In the opening episode of the four-part series 8TH Fire, host Wab Kinew, from the Ojibways of Onigaming First Nation in Northern Ontario, and now a Winnipeg-based TV journalist, invites us to come "meet the neighbours". It's about time, since many Canadians say they have never met an Aboriginal person.
This vibrant kaleidoscopic hour, introduces a diverse cast of Indigenous characters living in the cities. They are united in a shared bond as Canada's First Peoples and in their determination to reassert their culture within a wider population of non-Indigenous Canadians.
"Winnipeg's Most" are three rising-star rappers, trying to move past their own struggles by using their music to charm kids away from gangster life.

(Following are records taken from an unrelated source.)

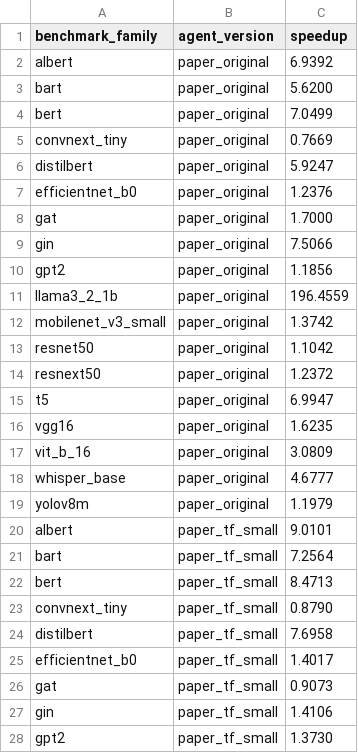
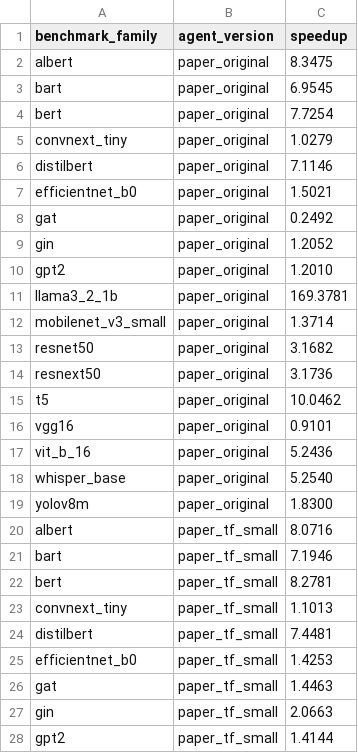
Before and after one commit to Mehdix17/MLIR-RL, a CSV file: plots/experimentation_plots/exp1/csvs/best_checkpoint_results.csv, drawn as a sheet; only a part is shown; the diff covers the shown part only.

Commit message:
docs(plots): update experimentation plots and report for exp1

```diff
--- a/plots/experimentation_plots/exp1/csvs/best_checkpoint_results.csv
+++ b/plots/experimentation_plots/exp1/csvs/best_checkpoint_results.csv
@@ -1,28 +1,28 @@
 benchmark_family,agent_version,speedup
-albert,paper_original,6.9392
-bart,paper_original,5.6200
-bert,paper_original,7.0499
-convnext_tiny,paper_original,0.7669
-distilbert,paper_original,5.9247
-efficientnet_b0,paper_original,1.2376
-gat,paper_original,1.7000
-gin,paper_original,7.5066
-gpt2,paper_original,1.1856
-llama3_2_1b,paper_original,196.4559
-mobilenet_v3_small,paper_original,1.3742
-resnet50,paper_original,1.1042
-resnext50,paper_original,1.2372
-t5,paper_original,6.9947
-vgg16,paper_original,1.6235
-vit_b_16,paper_original,3.0809
-whisper_base,paper_original,4.6777
-yolov8m,paper_original,1.1979
-albert,paper_tf_small,9.0101
-bart,paper_tf_small,7.2564
-bert,paper_tf_small,8.4713
-convnext_tiny,paper_tf_small,0.8790
-distilbert,paper_tf_small,7.6958
-efficientnet_b0,paper_tf_small,1.4017
-gat,paper_tf_small,0.9073
-gin,paper_tf_small,1.4106
-gpt2,paper_tf_small,1.3730
+albert,paper_original,8.3475
+bart,paper_original,6.9545
+bert,paper_original,7.7254
+convnext_tiny,paper_original,1.0279
+distilbert,paper_original,7.1146
+efficientnet_b0,paper_original,1.5021
+gat,paper_original,0.2492
+gin,paper_original,1.2052
+gpt2,paper_original,1.2010
+llama3_2_1b,paper_original,169.3781
+mobilenet_v3_small,paper_original,1.3714
+resnet50,paper_original,3.1682
+resnext50,paper_original,3.1736
+t5,paper_original,10.0462
+vgg16,paper_original,0.9101
+vit_b_16,paper_original,5.2436
+whisper_base,paper_original,5.2540
+yolov8m,paper_original,1.8300
+albert,paper_tf_small,8.0716
+bart,paper_tf_small,7.1946
+bert,paper_tf_small,8.2781
+convnext_tiny,paper_tf_small,1.1013
+distilbert,paper_tf_small,7.4481
+efficientnet_b0,paper_tf_small,1.4253
+gat,paper_tf_small,1.4463
+gin,paper_tf_small,2.0663
+gpt2,paper_tf_small,1.4144
```
Also changed, not shown: 9 edited cells elsewhere in this file, plots/experimentation_plots/exp1/csvs/best_checkpoint_results_no_llama3.csv, plots/experimentation_plots/exp1/csvs/operation_type_results.csv, 17 other files.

In Montreal, Nakuset was adopted in the 1970s by Jewish parents and now, against their wishes, embraces her Aboriginal ancestry. She raises her own kids in their Aboriginal culture and runs a native women's shelter. In Vancouver we meet siblings Herb Dixon and Leslie Varley. Leslie holds a senior position in BC health, but her much-loved brother has spent years trying to get out of the drug-plagued Downtown East Side. Together their story offers a powerful and moving look at the ties that bind.
Jordin Tootoo, the first Inuk to play in the NHL, escapes the pressure of urban life with trips back to shoot the puck around in Rankin Inlet. In the art markets of Paris, Montreal and Toronto, the work of Cree artist Kent Monkman sells for six figures. His work is fun and subversive, challenging our most widely accepted notions of the colonial relationship.
Litigation lawyer Renée Pelletier works in a law office in the big towers of Toronto, but embraces her Maliseet culture. Successful graphic novelist Steve Keewatin Sanderson loves debunking the notion that as an Aboriginal artist he would only draws buffaloes. In Winnipeg, Ron Linklater teaches Aboriginal ways to aspiring community workers, many of whom are immigrants who have incorporated stereotypical ideas about Canada's First Peoples.
Dr. Evan Adams, famous for his acting role in the movie Smoke Signals, plays a real-life role as BC's first Aboriginal Physician Advisor. Kahnawake Mohawk Taiaiake Alfred, an ex-marine, now provocative professor at the University of Victoria, forces us to question our ideas about the place of Aboriginal people in Canada.
As Edith Cloutier, an Algonquin who runs the Native Friendship Centre in Val d'Or, Quebec, says: "Nobody's going anywhere. Everybody's here to stay. Now, how do we work it out together?"
DIRECTOR: Ryszard Hunka
PRODUCERS: Coleen Rajotte, Charlotte Odele, Griffin Ondaatje